What is needed. Find every line below with "export" in it and give only how many there are.

Extracted material.
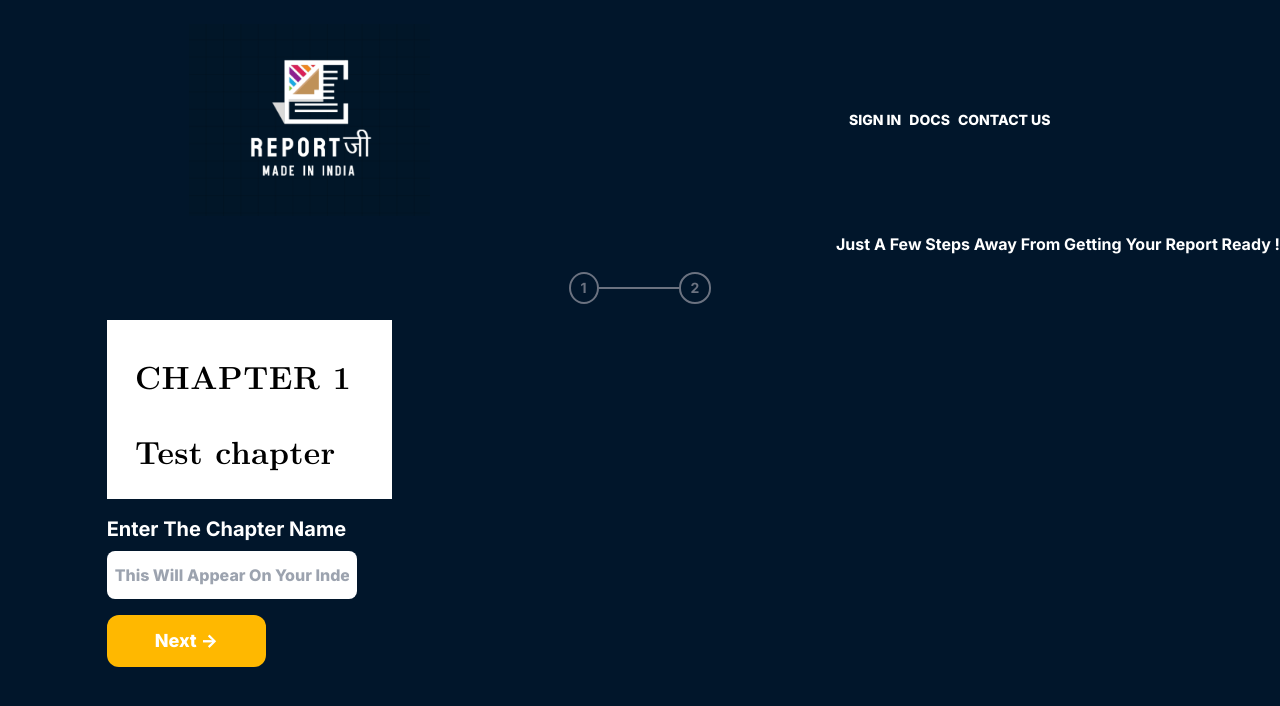
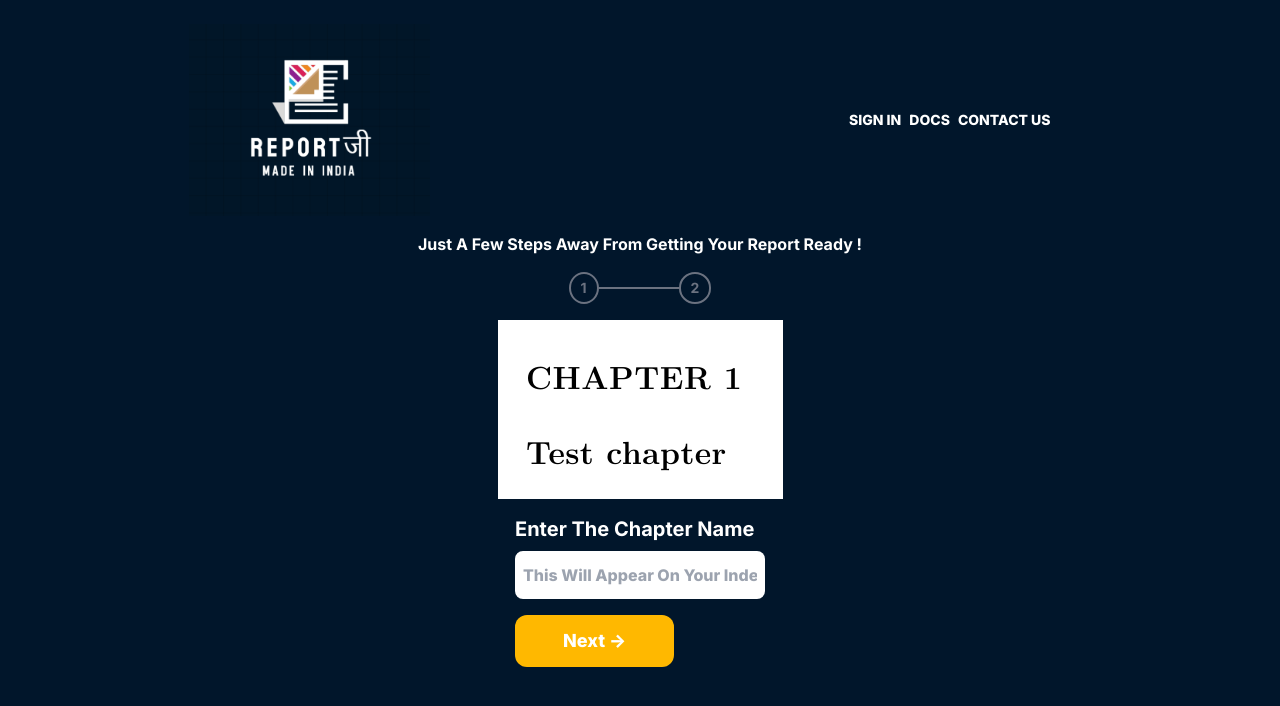
Before and after one commit to vbv-nyk/reportji-frontend, a Next.js app: page /reportgen in a window 1280 px wide. Both pictures are taken after a click on the button "Add Page". Shown: the top 706 px of the page. Built offline with nearby package versions, Linux system fonts and the light colour scheme.

Commit message:
Fix progress and progressHeader alignment

```diff
--- a/app/reportgen/page.tsx
+++ b/app/reportgen/page.tsx
@@ -58,10 +58,10 @@ export default function Page() {
       case CurrentView.ENTER_CHAPTER_VIEW:
       case CurrentView.ENTER_CONTENT_VIEW:
           return <>
-                <div className="self-end place-content-end row-start-2 row-end-3 col-start-2 col-end-4">
+                <div className="">
                   <Common />
                 </div>
-            <div className="flex items-center justify-center row-start-3 row-end-4 col-start-2 col-end-4">
+            <div className="flex items-center justify-center ">
               <Progress pageNumber={currentView} />
             </div>
           </>
@@ -79,7 +79,7 @@ export default function Page() {
   }, [currentView])
   return (
     <ApolloProvider client={client}>
-      <div className="pt-6 bg-[#01162B] flex flex-col gap-4 min-h-screen h-full">
+      <div className="py-6 bg-[#01162B] flex flex-col gap-4 min-h-screen h-full">
         <div className="flex justify-around">
               <Logo2 />
               <Navbar />
--- a/app/reportgen/step1.tsx
+++ b/app/reportgen/step1.tsx
@@ -25,9 +25,9 @@ export default function Step1(props: ReportGenCommonProps) {
   }
 
   return (
-    <div className="h-full w-full flex flex-col justify-start items-start gap-4 ">
-        <img className="" src="./images/chapter_name.png" />
-        <div className="flex flex-col gap-4 items-start">
+    <div className="h-full w-full flex flex-col justify-center items-start gap-4 ">
+        <img className="mx-auto" src="./images/chapter_name.png" />
+        <div className="mx-auto flex flex-col gap-4 items-start">
           <div className="flex flex-col gap-2">
             <div className="text-white text-xl font-bold">
               Enter The Chapter Name
```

Answer area. 3